(Recorded data)
■ ■ ■ ■
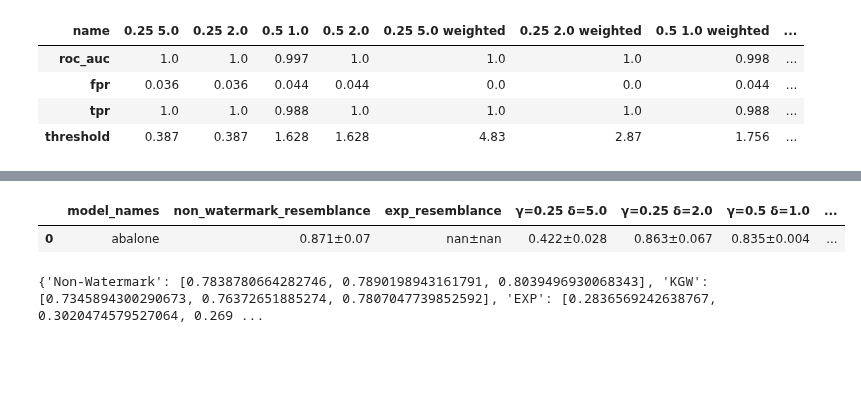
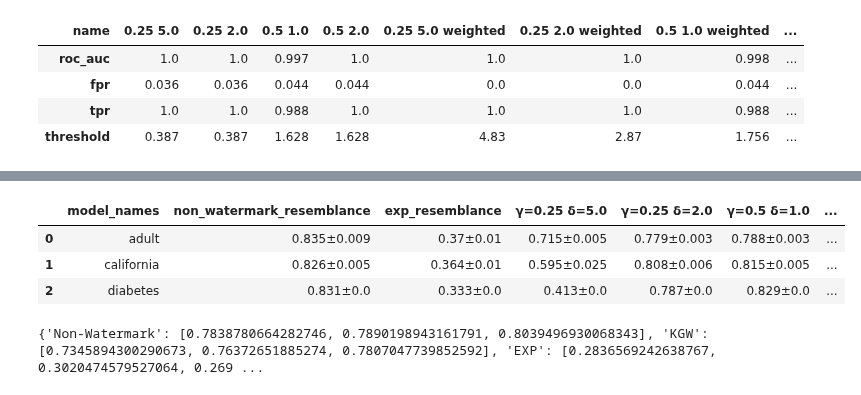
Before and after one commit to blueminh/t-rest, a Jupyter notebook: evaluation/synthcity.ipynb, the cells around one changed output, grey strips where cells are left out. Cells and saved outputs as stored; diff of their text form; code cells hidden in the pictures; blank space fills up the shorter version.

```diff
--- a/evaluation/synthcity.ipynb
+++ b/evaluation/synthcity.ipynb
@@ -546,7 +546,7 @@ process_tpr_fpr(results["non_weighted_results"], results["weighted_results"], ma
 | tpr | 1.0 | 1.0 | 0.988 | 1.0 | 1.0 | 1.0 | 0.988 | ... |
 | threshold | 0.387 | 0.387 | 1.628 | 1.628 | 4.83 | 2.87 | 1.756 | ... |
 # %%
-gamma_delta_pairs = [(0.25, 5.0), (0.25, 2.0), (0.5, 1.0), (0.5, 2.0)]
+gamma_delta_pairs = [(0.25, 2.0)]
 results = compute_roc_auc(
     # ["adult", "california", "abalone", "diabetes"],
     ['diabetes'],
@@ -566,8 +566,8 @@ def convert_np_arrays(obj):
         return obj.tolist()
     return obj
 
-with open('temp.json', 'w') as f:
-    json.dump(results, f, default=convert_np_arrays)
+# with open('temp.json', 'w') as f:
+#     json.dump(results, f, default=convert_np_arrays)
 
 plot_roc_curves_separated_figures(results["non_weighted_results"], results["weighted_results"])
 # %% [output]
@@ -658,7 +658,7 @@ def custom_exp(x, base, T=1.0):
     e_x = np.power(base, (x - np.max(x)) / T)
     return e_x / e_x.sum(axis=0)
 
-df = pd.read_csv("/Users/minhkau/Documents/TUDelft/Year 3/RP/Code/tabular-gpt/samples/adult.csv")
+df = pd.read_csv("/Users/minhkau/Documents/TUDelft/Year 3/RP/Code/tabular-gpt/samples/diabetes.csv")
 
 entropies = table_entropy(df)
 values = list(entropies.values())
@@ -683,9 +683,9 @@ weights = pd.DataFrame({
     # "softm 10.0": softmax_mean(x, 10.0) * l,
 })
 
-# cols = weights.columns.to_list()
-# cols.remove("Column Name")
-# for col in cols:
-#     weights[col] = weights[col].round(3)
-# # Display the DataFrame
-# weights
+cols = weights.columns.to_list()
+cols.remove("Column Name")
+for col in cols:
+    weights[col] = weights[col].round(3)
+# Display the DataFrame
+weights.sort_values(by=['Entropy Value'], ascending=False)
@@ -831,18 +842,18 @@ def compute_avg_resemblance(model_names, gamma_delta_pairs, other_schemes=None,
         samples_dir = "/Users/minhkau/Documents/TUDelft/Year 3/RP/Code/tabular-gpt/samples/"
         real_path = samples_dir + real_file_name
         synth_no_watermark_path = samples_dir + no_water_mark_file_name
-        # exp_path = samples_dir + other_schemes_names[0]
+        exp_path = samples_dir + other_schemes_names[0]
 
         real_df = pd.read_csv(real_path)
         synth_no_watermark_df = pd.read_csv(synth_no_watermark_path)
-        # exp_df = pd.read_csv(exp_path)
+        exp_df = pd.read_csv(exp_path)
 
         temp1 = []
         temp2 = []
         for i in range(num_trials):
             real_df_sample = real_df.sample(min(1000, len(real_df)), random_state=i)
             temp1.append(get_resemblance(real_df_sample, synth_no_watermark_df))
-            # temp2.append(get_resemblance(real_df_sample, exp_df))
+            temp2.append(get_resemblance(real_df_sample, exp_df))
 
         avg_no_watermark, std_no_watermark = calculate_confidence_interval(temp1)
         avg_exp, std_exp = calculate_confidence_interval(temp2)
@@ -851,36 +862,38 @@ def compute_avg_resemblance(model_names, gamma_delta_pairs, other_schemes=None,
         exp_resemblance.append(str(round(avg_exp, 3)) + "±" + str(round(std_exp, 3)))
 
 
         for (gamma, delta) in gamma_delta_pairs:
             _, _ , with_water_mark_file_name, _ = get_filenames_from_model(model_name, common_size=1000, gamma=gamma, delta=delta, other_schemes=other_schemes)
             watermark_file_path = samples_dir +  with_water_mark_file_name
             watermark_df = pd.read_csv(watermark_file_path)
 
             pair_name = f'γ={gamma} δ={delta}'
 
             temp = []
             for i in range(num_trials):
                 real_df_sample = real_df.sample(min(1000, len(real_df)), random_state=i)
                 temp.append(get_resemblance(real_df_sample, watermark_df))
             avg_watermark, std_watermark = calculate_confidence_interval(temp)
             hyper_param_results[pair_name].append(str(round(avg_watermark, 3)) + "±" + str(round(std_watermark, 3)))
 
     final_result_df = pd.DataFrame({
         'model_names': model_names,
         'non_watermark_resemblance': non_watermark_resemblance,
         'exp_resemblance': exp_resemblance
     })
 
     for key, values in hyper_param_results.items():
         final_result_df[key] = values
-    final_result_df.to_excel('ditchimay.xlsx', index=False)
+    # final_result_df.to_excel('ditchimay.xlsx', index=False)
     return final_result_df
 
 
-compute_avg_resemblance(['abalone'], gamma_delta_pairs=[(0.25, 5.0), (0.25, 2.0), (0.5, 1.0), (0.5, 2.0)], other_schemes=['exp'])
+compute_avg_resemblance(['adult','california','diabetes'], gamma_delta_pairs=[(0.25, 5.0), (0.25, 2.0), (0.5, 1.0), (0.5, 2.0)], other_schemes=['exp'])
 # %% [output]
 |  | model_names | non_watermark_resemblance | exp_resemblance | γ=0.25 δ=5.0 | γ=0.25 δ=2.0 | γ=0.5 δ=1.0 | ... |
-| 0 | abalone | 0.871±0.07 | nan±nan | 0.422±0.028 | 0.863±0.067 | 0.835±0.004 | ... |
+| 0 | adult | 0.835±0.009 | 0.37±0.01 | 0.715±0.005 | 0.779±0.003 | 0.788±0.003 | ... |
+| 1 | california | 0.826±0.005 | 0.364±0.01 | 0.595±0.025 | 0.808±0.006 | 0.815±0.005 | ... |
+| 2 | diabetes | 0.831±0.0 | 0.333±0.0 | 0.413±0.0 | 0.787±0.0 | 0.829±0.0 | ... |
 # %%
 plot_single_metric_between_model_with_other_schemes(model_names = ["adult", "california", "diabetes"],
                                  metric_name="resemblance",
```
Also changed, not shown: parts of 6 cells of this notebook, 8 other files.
■ ■ ■ ■
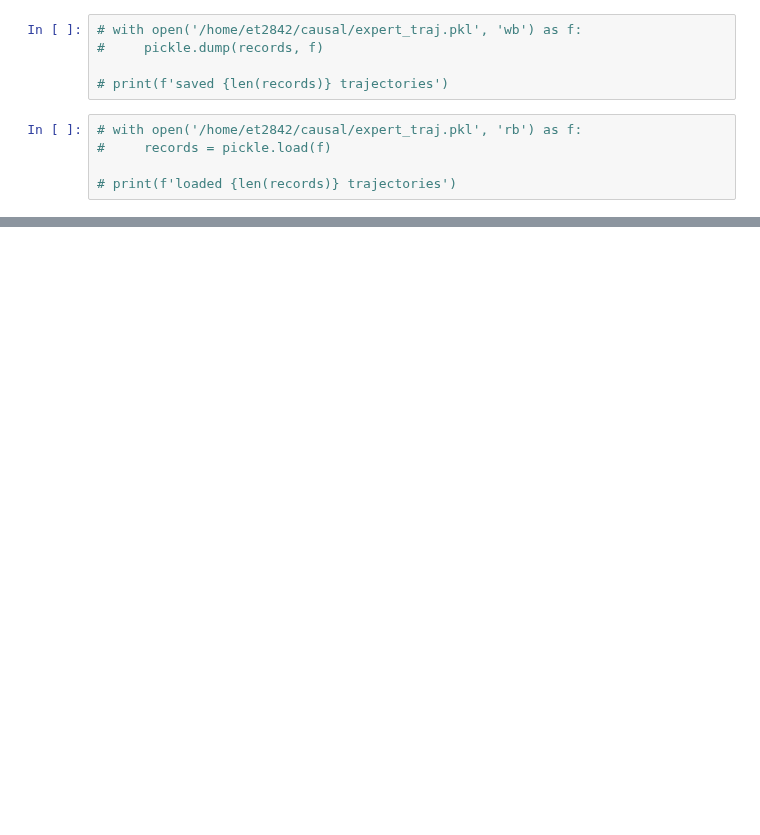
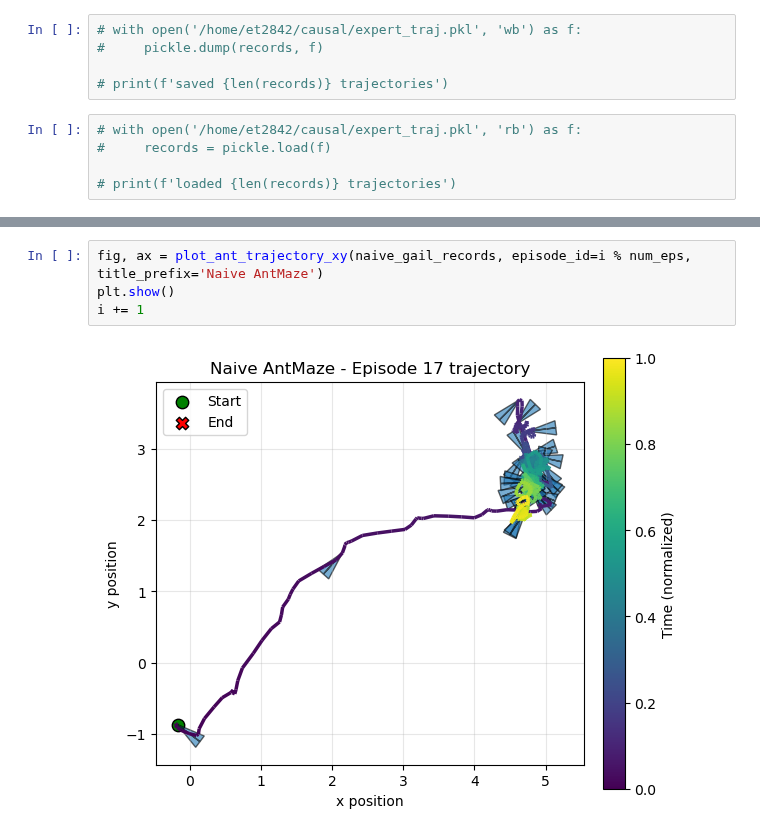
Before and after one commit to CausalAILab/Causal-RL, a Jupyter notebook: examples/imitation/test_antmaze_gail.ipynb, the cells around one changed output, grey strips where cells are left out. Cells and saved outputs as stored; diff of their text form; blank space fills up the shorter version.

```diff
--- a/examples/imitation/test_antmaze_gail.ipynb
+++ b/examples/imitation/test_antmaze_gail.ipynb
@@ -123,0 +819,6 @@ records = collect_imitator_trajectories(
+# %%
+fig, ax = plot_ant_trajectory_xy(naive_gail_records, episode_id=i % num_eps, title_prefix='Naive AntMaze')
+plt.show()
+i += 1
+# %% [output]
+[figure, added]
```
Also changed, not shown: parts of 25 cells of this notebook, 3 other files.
■ ■ ■ ■
Looking through the data above, copy out each line in which the string "outputs" occurs.

Before and after one commit to blueminh/t-rest, a Jupyter notebook: evaluation/synthcity.ipynb, the cells around one changed output, grey strips where cells are left out. Cells and saved outputs as stored; diff of their text form; code cells hidden in the pictures; blank space fills up the shorter version.
Before and after one commit to CausalAILab/Causal-RL, a Jupyter notebook: examples/imitation/test_antmaze_gail.ipynb, the cells around one changed output, grey strips where cells are left out. Cells and saved outputs as stored; diff of their text form; blank space fills up the shorter version.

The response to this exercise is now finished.